Some years back this book triggered childhood memories that I had forgotten. Michael McCarthy was explaining how in his childhood the insects were so abundant that it could be likened to a snowstorm - travelling in a car at night moths would swarm the headlight beams like "snowflakes in a blizzard,” and consequently this meant regular stops to clear the windscreen of insect bodies. This blizzard effect and regular windscreen cleaning happened during my childhood in Northern NSW and South-East QLD. And the moths were so big. The book quickly caught my attention and I wondered how I had forgotten those experiences.
One of McCarthy's major points is that it is just not the dwindling of species we should be concerned about but also the overall vanishing of numbers within species. This he calls the 'great thinning'. This can be hard to recognise, particularly for younger generations. When during a discussion one day I described to my daughter the experience of travelling around at night as a child and needing to clean windscreens due to the shear volume of insects, she rightly asked where did they all go. Good question. My response was a sigh and a not so helpful, "They are just gone".
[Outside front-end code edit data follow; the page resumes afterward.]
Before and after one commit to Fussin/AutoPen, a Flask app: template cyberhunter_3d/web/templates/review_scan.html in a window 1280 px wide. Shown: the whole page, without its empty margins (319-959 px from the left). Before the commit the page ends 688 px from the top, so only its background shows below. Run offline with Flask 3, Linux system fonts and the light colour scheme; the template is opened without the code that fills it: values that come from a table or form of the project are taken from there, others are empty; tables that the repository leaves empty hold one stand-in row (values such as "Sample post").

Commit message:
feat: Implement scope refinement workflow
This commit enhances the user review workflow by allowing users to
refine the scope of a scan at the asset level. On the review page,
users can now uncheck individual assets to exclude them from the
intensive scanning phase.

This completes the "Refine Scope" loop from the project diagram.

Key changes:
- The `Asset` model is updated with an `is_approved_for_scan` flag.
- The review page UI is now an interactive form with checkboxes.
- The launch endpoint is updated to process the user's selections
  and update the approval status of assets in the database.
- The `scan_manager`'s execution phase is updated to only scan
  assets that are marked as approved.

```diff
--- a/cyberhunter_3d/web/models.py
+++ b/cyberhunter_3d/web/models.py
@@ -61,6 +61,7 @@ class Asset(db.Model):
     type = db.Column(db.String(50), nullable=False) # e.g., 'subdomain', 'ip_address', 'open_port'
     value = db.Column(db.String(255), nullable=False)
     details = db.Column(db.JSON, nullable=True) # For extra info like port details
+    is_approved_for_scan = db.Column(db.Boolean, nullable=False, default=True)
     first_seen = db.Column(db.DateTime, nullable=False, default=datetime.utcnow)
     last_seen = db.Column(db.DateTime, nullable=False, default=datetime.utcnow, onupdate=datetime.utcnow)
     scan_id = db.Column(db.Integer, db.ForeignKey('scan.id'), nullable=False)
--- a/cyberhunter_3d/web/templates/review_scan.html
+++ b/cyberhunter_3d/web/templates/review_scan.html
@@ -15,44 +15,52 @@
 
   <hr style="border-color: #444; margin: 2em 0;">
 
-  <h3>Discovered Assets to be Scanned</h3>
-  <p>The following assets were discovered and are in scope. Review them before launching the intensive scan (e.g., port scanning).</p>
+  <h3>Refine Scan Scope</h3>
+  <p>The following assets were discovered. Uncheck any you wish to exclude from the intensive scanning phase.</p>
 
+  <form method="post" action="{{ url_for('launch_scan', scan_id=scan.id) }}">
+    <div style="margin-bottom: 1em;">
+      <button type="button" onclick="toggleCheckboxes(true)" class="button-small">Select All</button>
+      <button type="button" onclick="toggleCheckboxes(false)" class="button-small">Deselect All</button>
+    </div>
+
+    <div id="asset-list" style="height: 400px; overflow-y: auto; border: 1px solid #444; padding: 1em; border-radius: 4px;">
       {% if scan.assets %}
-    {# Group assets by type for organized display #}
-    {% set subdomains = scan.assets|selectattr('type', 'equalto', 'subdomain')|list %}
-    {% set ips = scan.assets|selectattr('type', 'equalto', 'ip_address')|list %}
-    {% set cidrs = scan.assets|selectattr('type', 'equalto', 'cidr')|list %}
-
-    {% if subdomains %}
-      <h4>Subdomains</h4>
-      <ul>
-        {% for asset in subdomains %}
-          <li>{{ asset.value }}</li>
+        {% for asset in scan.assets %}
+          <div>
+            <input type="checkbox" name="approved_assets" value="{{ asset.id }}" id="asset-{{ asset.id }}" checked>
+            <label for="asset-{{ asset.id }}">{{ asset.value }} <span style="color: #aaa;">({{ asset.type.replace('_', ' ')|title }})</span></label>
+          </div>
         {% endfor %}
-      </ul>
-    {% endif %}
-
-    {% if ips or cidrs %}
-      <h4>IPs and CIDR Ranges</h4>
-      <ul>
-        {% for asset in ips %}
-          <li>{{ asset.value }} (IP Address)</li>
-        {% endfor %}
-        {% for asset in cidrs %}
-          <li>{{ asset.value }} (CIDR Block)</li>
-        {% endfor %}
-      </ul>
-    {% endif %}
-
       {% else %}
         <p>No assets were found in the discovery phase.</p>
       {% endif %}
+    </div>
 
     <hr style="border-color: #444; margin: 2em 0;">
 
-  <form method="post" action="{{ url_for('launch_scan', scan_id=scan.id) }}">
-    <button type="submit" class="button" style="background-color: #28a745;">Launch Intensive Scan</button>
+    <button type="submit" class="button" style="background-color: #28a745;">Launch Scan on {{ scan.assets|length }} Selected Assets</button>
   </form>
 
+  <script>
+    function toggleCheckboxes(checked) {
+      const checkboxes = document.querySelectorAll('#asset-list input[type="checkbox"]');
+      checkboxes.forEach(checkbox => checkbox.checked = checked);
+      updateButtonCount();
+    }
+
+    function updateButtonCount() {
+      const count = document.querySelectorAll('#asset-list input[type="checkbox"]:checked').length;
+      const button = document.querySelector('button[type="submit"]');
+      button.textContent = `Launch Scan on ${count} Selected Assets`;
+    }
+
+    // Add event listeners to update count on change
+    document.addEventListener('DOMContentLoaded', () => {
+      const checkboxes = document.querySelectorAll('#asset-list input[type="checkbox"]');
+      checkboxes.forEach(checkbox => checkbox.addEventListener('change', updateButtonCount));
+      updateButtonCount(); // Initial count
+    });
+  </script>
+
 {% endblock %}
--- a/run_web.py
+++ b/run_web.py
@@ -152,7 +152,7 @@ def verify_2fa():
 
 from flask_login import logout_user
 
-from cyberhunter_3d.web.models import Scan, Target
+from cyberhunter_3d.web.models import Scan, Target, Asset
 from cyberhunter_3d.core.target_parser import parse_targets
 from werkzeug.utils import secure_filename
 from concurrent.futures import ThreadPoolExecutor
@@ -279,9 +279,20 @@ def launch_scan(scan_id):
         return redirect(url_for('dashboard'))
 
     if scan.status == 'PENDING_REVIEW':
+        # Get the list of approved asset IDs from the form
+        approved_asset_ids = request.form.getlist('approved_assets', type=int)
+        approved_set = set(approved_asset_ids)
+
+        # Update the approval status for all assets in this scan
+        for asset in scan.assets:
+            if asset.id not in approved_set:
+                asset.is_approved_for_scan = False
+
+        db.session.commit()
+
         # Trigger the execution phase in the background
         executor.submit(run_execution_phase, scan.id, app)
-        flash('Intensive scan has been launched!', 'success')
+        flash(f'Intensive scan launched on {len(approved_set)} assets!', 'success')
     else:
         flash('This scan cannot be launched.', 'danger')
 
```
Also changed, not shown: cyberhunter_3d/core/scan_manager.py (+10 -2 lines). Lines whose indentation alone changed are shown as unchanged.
McCarthy's antidote to this great thinning is that we need to get away from instrumental approaches to addressing these problems. In particular he singles out the deficiencies with so called sustainable development; putting a monetary value on ecosystem services such as clean water; and dubious nature offsetting schemes where land is 'horse traded' for development purposes. Instead, he suggests that we see nature as intrinsically valuable in its own right. Furthermore he takes this further to argue that the natural world can be an emotional and spiritual wellspring that inspires joy, wonder, and even love. There is definately something in this reasoning. Indeed it is this wonder, joy and love that motivates many, if not most of us, onward to the next tree planting, the next weeding and the myriad of other activities that make up wildlife conservation work.